I am thrilled to have Konstantinos Lazarakis MW on board again with a guest post. His past articles on elloinos were highly educational and gave in depth information on a variety of topics concerning Greek wine. In today’s posting, he asks some intriguing questions that invite a discussion on a more general subject:
During Oinorama 2012, the biggest wine trade fair in Greece, WSPC and I were invited to host a series of seminars for exhibitors and guests, featuring a variety of topics. All seminars were sold out and a number of people already asked to repeat these tastings. I personally presented two of those: one for “natural wines” in Greece, which deserves a different post, and one on “inter-national blends”.
The idea behind the second seminar was this: we selected three pairs of Greek wines. The first pair was a Vidiano 2011 from the Douloufakis winery in Crete and a Sauvignon Blanc 2011 from Avantis Estate in Evia. The second pair consisted of a Santorini Assyrtiko 2011 from Domaine Sigalas and a Malagousia 2010 from Domaine Gerovassiliou in Macedonia, while the last pair was totally Macedonian: Xinomavro Old Vines Amintaio 2007 from Alpha Estate and Tempranillo 2007 from Pavlidis Estate.
Each pair of wines was presented to the participants in five variations: Two of these were the “original, pure” wines, while the other three were 75/25, 50/50 and 25/75 blends of the two varietals that made up each pair. The tasting order within each pair was different and all wines, even the pure ones, were decanted.
Participants tasted all five wines within each flight and asked to pick their least favourite wine. After voting, the wine with the most votes was eliminated and people re-tasted the four remaining wines. This was repeated until one wine was left. The winners were the 75/25 Vidiano/Sauvignon Blanc, the 75/25 Malagousia/Santorini and the 50/50 Xinomavro/Tempranillo. It is interesting to note that all “winners” were blends and the “pure” wines were ranked either third, fourth or fifth.
In the closing remarks, I asked participants whether they would be happy to eat every day in a restaurant where all foods were served raw. Most said no. Would they be happy to drink straight spirits as well as cocktails prepared from skilful mixologists? All answered yes. There are several alcoholic drinks that are masterpieces in their own right, but we do not blink an eye when bar tenders use them as ingredients in their recipes. Then, why not wine?
Wine consumers are traditionally obsessed with “purism”, that might seem extremely conservative to outsiders. Would you be willing to taste a “house pour”, carefully prepared by a skilled sommelier? Water blends have been around for a couple of decades now. Producers have been doing that for quite a long time, (just look on Australian cross-regional blending or the old Hermitagé Bordeaux discussion) but what about giving power to the other end of the distribution channel?

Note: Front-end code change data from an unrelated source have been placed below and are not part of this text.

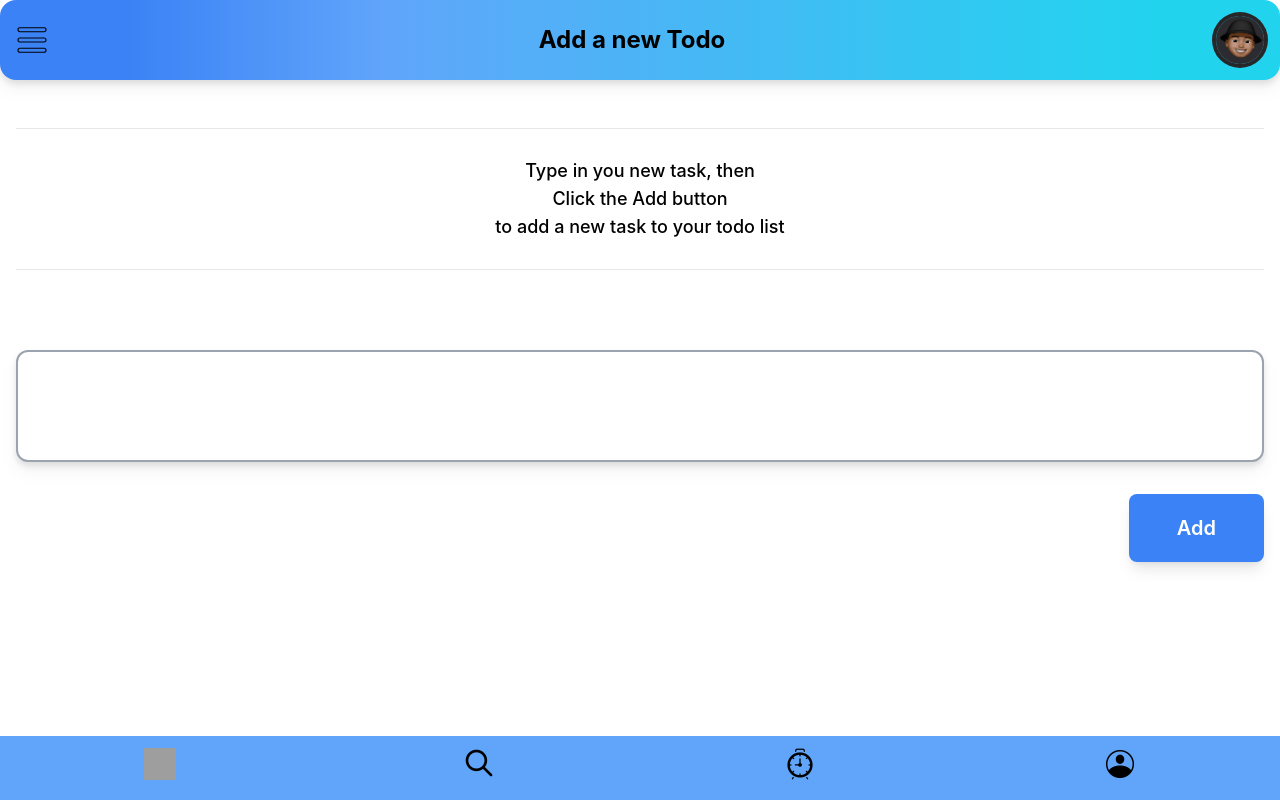
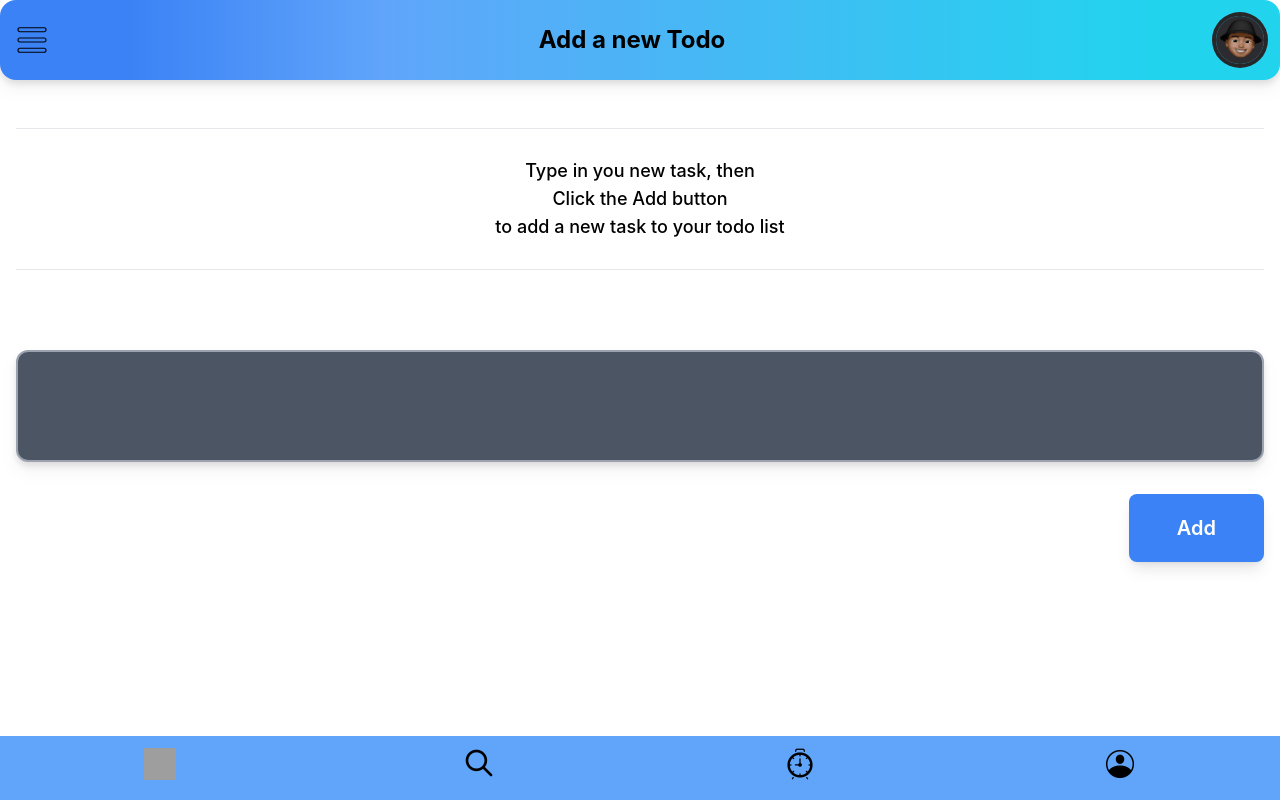
Before and after one commit to odohigreat/todoreact, a React (Create React App) app: page /new in a window 1280 px wide. Built offline with nearby package versions, Linux system fonts and the light colour scheme; grey boxes are pictures that could not be loaded.

Commit message:
minor modifications

```diff
--- a/src/Pages/NewTask.js
+++ b/src/Pages/NewTask.js
@@ -6,6 +6,7 @@ import addIcon from "../Pictures/add.png";
 import homeIcon from "../Pictures/home.png";
 import profileIcon from "../Pictures/profile.png";
 import searchIcon from "../Pictures/search.png";
+import addtodo from "../Pictures/addtodo.png";
 
 
 export default function () {
@@ -31,7 +32,7 @@ export default function () {
                 <hr />
                 <p className="my-7 text-center text-lg font-family: 'Poppins', sans-serif; font-medium">Type in you new task, then <br />Click the Add button<br /> to add a new task to your todo list</p>
                 <hr />
-                <input className="border-gray-400 border-2 rounded-xl drop-shadow-lg mt-20 mb-8 h-28 w-full" type="text"></input>
+                <input className="border-gray-400 border-2 rounded-xl text-gray-50 bg-gray-600 drop-shadow-lg mt-20 mb-8 h-28 w-full" type="text"></input>
                 <Link className="text-white px-12 rounded-lg float-right shadow-lg font-semibold hover:bg-cyan-400 text-xl bg-blue-500 p-5" to="">Add</Link>
             </div>
         </div>
```
Also changed, not shown: src/Pictures/addtodo.png (added).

How many of us are ready to hear a Sommelier asking: “here is our wine list but may I suggest that you try one of my five trademark blends? For the dish you selected I highly recommend Red Blend No. 3, an elegant wine based on Volnay 1990 from Lafarge, a good portion of Sassicaia 1985 and a top note of Grange 1977”?